The concert was hosted by the NIU School of Music and hosted by NIU graduate students Jennalynn Cisna and Annie Chung. A crowd of approximately 75 attendees watched faculty and students show off their talents for a cause.
The concert was free, but the School of Music asked for donations from four aid organizations: Mercy Corps, the United Nations High Commissioner for Refugees, Direct Relief and Save the Children.
Carl and Robyn Menk, residents of Le Sueur, Minnesota, had previously attended Megan Rault and Greg Comonal’s saxophone/guitar recital that took place earlier Friday to watch their son Austyn Menk perform. Austyn, a technician, lab, supervisor and assistant at the NIU, was also performing in the benefit concert, so Carl and Robyn stayed on for both.
Carl was thrilled to attend the concert not only to support his son, but also because the concert was truly diverse and dealt with a heavy topic.
“Hopefully he can explain the inexplicable,” Carl said. His wife Robyn echoed that statement.
The first performance was conducted by Chung and a collaboration of strings and winds performed the Ukrainian national anthem, United Armed Forces Edition.
The Ukrainian national anthem kicked off the musical performances. Cisna said she wanted to get a group of artists together to play the national anthem and Chung to lead, but then they turned it into something bigger. It took them about four weeks and most of spring break trying to plan and organize the gig.

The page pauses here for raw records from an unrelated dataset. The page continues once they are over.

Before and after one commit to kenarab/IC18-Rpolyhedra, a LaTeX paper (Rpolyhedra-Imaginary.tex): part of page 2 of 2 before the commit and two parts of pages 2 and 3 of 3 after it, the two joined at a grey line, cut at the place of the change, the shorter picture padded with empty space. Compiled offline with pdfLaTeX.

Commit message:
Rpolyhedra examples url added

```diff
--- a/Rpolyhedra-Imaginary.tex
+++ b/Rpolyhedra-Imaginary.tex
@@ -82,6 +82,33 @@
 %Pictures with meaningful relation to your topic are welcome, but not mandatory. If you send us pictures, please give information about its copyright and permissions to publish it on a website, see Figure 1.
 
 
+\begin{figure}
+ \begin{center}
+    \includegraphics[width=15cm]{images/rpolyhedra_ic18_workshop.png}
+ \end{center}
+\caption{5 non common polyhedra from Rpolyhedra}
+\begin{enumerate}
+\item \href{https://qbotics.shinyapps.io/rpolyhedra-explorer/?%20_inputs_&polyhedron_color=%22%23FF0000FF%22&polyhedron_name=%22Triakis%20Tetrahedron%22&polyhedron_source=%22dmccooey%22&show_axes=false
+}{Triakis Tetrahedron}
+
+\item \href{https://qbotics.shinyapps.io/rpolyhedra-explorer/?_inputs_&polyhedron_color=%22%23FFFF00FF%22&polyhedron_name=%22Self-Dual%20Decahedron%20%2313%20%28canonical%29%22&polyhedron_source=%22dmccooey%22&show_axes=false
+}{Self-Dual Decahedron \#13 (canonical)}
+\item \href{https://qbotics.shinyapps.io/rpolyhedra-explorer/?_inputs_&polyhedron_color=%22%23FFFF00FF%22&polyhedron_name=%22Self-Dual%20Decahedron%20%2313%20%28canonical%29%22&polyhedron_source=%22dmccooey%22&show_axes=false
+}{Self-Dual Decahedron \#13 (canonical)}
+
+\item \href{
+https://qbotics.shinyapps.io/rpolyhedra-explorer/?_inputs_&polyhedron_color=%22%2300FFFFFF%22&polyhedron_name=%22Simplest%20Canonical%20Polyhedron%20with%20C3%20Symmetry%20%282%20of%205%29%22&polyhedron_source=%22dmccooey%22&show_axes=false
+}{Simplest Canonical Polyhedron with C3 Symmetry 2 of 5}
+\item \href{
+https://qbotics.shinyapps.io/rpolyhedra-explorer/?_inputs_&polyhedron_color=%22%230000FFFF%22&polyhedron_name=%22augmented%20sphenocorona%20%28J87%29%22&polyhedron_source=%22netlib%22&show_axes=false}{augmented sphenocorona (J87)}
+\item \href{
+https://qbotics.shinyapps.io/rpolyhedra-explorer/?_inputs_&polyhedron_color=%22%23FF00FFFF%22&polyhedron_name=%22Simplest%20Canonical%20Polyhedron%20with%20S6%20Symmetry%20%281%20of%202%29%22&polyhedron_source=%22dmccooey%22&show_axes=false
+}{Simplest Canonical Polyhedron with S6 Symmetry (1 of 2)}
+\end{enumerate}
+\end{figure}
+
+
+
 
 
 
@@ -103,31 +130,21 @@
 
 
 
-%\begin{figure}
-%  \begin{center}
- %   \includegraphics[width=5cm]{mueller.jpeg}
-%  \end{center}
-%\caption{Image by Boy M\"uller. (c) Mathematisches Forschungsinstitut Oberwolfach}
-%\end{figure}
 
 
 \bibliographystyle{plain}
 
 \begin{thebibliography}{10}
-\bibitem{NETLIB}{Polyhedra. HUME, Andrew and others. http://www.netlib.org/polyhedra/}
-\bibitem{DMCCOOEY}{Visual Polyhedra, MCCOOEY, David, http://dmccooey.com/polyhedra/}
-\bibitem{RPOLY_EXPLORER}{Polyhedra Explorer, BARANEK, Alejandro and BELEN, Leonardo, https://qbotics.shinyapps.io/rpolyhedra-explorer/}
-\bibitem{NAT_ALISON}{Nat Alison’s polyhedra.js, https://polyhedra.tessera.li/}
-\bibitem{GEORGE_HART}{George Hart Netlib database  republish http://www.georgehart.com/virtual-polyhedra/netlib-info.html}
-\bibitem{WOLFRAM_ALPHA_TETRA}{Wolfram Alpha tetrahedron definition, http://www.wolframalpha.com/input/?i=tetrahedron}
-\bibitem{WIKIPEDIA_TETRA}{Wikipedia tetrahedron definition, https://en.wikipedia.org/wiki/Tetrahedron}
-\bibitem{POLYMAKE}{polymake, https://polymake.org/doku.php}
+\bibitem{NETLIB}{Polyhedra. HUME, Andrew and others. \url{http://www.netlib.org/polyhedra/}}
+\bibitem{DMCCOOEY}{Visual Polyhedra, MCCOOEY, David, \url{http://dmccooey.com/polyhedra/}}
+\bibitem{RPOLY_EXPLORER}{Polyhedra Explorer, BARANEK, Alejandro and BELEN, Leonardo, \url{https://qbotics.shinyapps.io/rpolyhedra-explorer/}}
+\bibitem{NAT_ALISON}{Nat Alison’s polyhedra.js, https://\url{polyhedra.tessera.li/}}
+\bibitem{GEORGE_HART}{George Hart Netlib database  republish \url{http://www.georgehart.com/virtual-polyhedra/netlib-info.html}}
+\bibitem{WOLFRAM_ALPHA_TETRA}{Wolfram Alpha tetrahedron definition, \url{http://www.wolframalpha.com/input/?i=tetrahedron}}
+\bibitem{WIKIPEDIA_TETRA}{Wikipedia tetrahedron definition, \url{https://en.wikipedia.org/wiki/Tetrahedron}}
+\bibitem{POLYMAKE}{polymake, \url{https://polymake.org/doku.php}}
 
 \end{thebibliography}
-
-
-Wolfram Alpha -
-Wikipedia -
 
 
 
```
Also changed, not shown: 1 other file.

“We set up Google forms for people to fill in and found that many musicians and teachers were happy to sign up,” Chung said.
Cisna and Chung said they hope the concert will raise awareness and show people’s diversity through the gift of music.
Most of the performances were Ukrainian songs and anthems, there were a few that deviated but retained the general theme of the concert. The performers played each song with grace, precision and skill.
Music teacher Gregory Beyer performed two songs using a Berimbau, a musical bow that originated in Africa but is now commonly used in Brazil. Beyer also sang in Portuguese for her second performance.
Before performing Horace Silver’s “Peace,” graduate teaching assistant and trombone player Kirby Fellis spoke about how heartbreaking it was to see the violence and racism against black people in Ukraine.
The concert ended with Bryan A. Flippin, graduate assistant of the band Huskie, leading the “Prayer for Ukraine”. The performers were greeted with a standing ovation from the crowd as organizers, conductors and musicians saluted the evening.
Montez Soliz, a young political science student, couldn’t choose his favorite moment from the concert because he found it moving and was moved by it all.
“Since COVID arrived, it’s been hard to come together, but it’s brought people together for a good cause,” Soliz said.